Dream and Writing (draft)
Dream and writing have often been intertwined. In the middle ages
the figure of "the dreamer" appeared in many works (including
works by Chaucer. Coleridge tried to bring the supernatural into the
natural world (Wordsworth did the opposite). His "In Xanadu did Kubla Khan"
poem supposedly came to him in a dream that was interrupted
by a commercial traveler from Purlock. Yeats carefully recorded dreams and used them repeatedly in his work. 20th century psychologists
developed theories of dream (e.g. Freud's "The Interpretation of Dreams",
1900) which influenced artists. Freud influenced Breton's Surrealism, Jung
influenced "Deep Image" poetry.
The usefulness of dream to the writer can take various forms
Winterson has talked of writers being able to "dream with their eyes open",
but if, as recently suggested, dreams are the byproduct of the brain's
attempt to file the day's memories, or the result of random neuron
activity then perhaps writers shouldn't take them too seriously.

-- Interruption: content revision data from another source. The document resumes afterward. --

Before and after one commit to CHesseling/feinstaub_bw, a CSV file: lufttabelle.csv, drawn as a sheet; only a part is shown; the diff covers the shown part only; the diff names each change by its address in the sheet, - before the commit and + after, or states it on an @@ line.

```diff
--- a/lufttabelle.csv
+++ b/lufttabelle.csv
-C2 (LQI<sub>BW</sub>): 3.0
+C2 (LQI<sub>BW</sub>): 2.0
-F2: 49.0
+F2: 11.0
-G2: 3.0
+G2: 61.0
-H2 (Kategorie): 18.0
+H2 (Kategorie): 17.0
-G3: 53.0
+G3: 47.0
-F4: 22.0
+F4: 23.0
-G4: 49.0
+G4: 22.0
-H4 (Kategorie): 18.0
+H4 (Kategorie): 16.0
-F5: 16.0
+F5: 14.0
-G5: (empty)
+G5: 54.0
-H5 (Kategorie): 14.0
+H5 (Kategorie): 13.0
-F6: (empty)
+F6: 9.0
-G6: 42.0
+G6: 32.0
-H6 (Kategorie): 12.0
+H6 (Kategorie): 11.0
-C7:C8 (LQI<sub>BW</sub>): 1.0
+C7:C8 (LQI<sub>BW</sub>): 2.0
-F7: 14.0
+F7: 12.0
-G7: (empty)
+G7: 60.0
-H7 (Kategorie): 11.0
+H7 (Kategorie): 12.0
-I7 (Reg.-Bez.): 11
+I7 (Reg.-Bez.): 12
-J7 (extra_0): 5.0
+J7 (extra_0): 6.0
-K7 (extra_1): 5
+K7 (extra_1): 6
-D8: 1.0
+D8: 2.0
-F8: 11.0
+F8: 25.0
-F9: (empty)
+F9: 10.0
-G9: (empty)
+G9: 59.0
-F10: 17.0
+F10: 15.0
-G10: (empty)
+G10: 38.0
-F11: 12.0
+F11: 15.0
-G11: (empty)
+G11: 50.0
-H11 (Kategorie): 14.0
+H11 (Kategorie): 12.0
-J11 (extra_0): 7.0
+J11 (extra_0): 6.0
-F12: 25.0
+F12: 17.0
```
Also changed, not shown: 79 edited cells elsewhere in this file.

However,
many writers keep a notepad at their bedside just in case.
- The poet as Shaman can visit the dreamworld and bring back
- Unsublimated dreams may reveal psychological insights
- Dreams can be used as a source of images (dreams are more pictorial
than verbal) and connections
Updated April 2000